How often have you been in a meeting with a client or prospect and felt like you lost control of the conversation? After starting on one subject, the other person goes off on tangents or takes the conversation in a new direction. Clients who are upset may launch into a rant with no particular point or one that isn’t related to the work you do with them. Or they simply want to talk about something other than the subject matter you broached with them.
Whatever the reason, when a client or prospect conversation goes off the rails, it’s incumbent upon you to steer it back in the right direction. Otherwise, your value to that person diminishes as long as you’re not in control. Taking control doesn’t mean taking over the conversation and dominating the talking space. Instead, it means getting it back on track, on the path to where it can achieve a productive or desired outcome. That can’t happen if you’re doing all the talking.
“Whoever is asking the questions controls the conversation.”
I’m not sure who said this, but it stands to reason. Asking the right questions is the most essential element of communication. By asking good questions, it demonstrates thoughtfulness and a deeper understanding of a topic. It also adds value to the conversation, giving the person the sense that their concerns are important and that you want to help. It opens up opportunities to demonstrate empathy, making them feel they’ve been heard and understood, instilling more confidence and trust.
More importantly, when using good questions to steer the conversation and allow the person to talk, it actually gives them a sense of control and empowerment—feeling as if they figured things out on their own, with your help, of course. Asking good, thoughtful questions can showcase your expertise more effectively than talking at a person about things you’re expected to know.

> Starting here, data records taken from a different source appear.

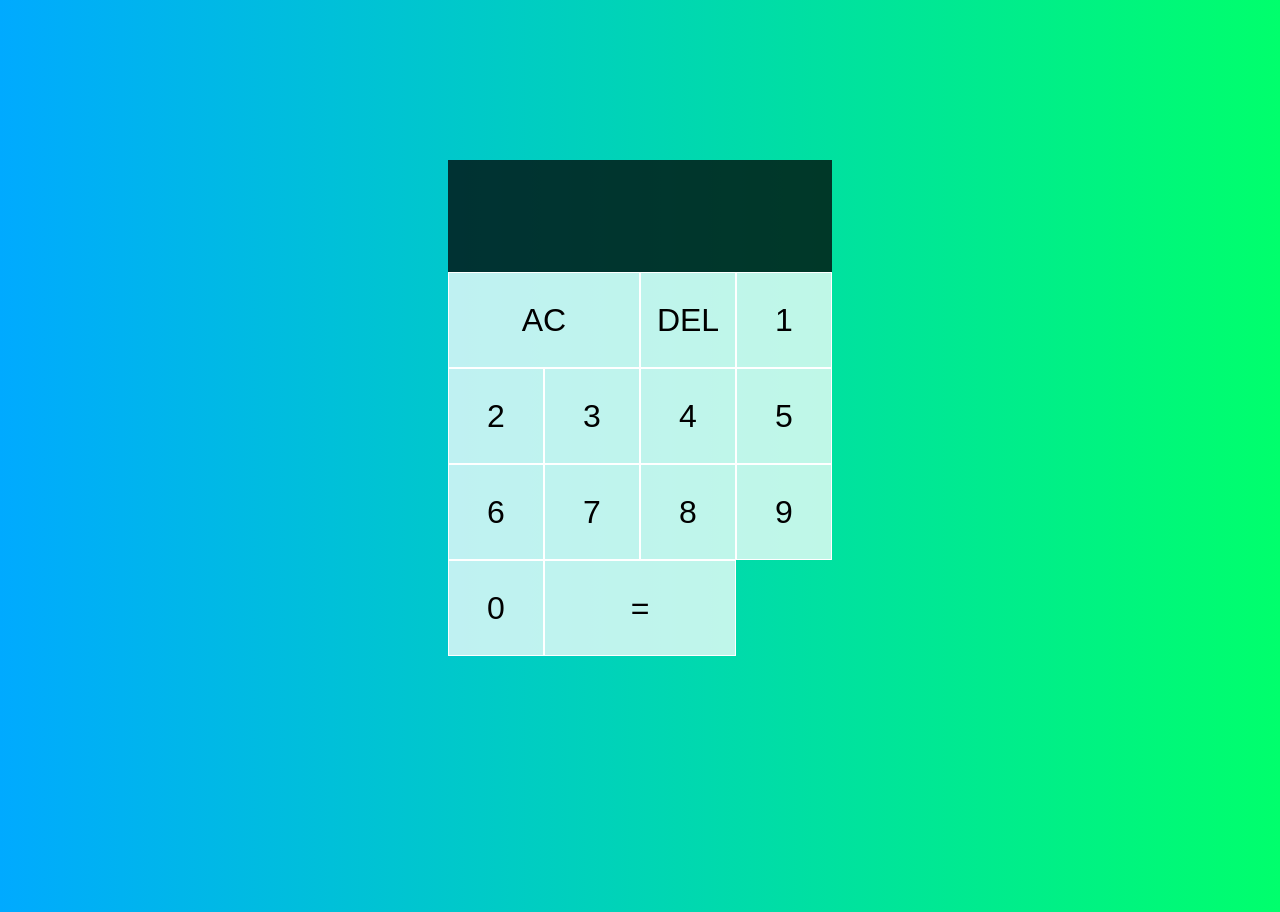
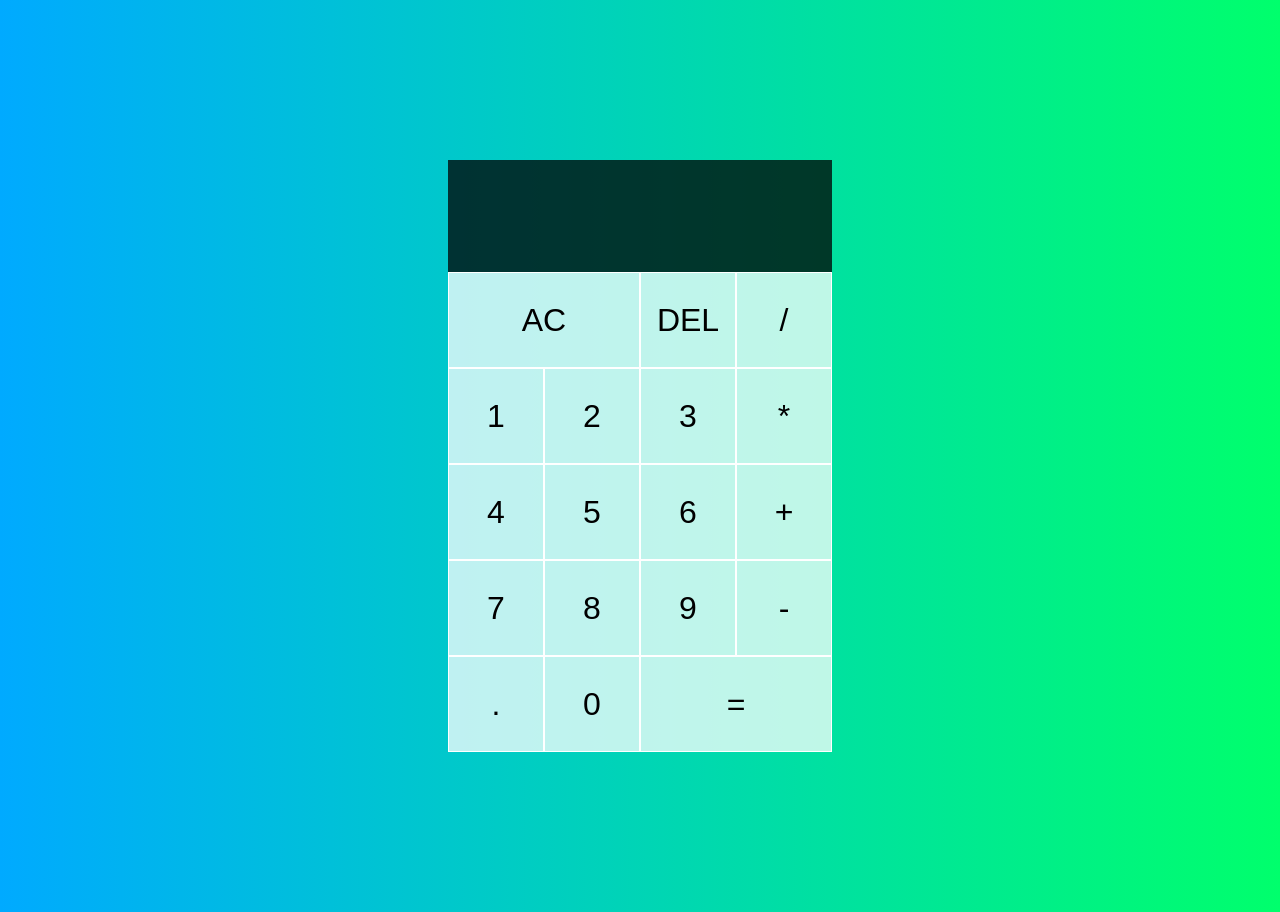
Before and after one commit to aaburzak/react-calculator, a React (Create React App) app: page / in a window 1280 px wide. Built offline with nearby package versions, Linux system fonts and the light colour scheme.

Commit message:
added conditionals to ensure proper use of '0' and'.' buttons

```diff
--- a/src/App.js
+++ b/src/App.js
@@ -1,5 +1,6 @@
 import { useReducer } from "react";
 import DigitButton from "./DigitButton";
+import OperationButton from "./OperationButton";
 import "./styles.css";
 
 export const ACTIONS = {
@@ -17,6 +18,12 @@
 function reducer(state,{ type, payload }){
   switch (type) {
     case ACTIONS.ADD_DIGIT:
+      if (payload.digit === "0" && state.currentOperand === "0") {
+        return state
+      }
+      if (payload.digit === "." && state.currentOperand.includes(".")){
+        return state
+      }
       return {
         ...state,
         currentOperand: `${state.currentOperand || ""}${payload.digit}`
@@ -39,20 +46,20 @@
       </div>
       <button className="span-two">AC</button>
       <button>DEL</button>
-      {/* <DigitButton digit="/" dispatch={dispatch} /> */}
+      <OperationButton operation="/" dispatch={dispatch} />
       <DigitButton digit="1" dispatch={dispatch} />
       <DigitButton digit="2" dispatch={dispatch} />
       <DigitButton digit="3" dispatch={dispatch} />
-      {/* <DigitButton digit="*" dispatch={dispatch} /> */}
+      <OperationButton operation="*" dispatch={dispatch} />
       <DigitButton digit="4" dispatch={dispatch} />
       <DigitButton digit="5" dispatch={dispatch} />
       <DigitButton digit="6" dispatch={dispatch} />
-      {/* <DigitButton digit="+" dispatch={dispatch} /> */}
+      <OperationButton operation="+" dispatch={dispatch} />
       <DigitButton digit="7" dispatch={dispatch} />
       <DigitButton digit="8" dispatch={dispatch} />
       <DigitButton digit="9" dispatch={dispatch} />
-      {/* <DigitButton digit="-" dispatch={dispatch} /> */}
-      {/* <DigitButton digit="." dispatch={dispatch} /> */}
+      <OperationButton operation="-" dispatch={dispatch} />
+      <DigitButton digit="." dispatch={dispatch} />
       <DigitButton digit="0" dispatch={dispatch} />
 
       <button className="span-two">=</button>
--- /dev/null
+++ b/src/OperationButton.js
@@ -0,0 +1,5 @@
+import { ACTIONS } from './App'
+
+export default function OperationButton({ dispatch, operation }){
+    return <button onClick={() => dispatch ({ type: ACTIONS.CHOOSE_OPERATION, payload: { operation } })}>{operation}</button>
+}
```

Tips for formulating and asking the right questions
As with any aspect of communication, framing good questions is a skill, requiring attention to what the other person is saying and having a natural curiosity to learn more. It takes practice and role-playing with someone is an excellent way to hone the skill. These are essential tips to follow when formulating and asking questions:
#1. Ask open-ended questions
If you ask a closed-end question, you get a closed-end (“yes,” “no,” “I don’t know”) answer and the conversation goes nowhere. Your goal is to keep the person talking, giving you more avenues to explore deeper. Ask questions that begin with “what,” “how,” “why,” or “tell me more about that.”
#2. Look for follow-up opportunities
Asking follow-up questions demonstrates your curiosity and interest in what the person has to say. But it requires listening and looking for a natural segue to have them expand further. At the right moment, you can say, “That’s interesting, tell me more about that,” or “What was going on in your mind at the time?”
#3. Show sincerity and interest
If you ask a question, train your focus squarely on the person with your eyes locked on theirs, showing an encouraging look. People can sense when another person is not sincere, discouraging them from opening up.
If you think you and your team would benefit from some training on connecting with prospects and clients and building trust, check out Don Connelly’s presentation, How Financial Advisors Can Establish Trust in a Virtual World – ask your branch manager to get in touch to discuss the details.
#4. Be empathetic
Any chance you have to demonstrate empathy is an opportunity to build trust. Again, it requires listening and attentiveness to what the person is saying, and it must come across as a natural and sincere reaction. Empathy sounds like, “That must have been awful. I can’t imagine how I would have reacted,” or “I had something similar happen to me, so I know how you must have felt.”
Some advisors may feel that asking questions will lead to losing control of the conversation because the other person is talking and they’re not. That may be true if you’re not sure of the objective of a meeting or can’t envision the desired outcome. If you know where you want the conversation to go, think of asking well-placed questions as guiding the conversation to that destination.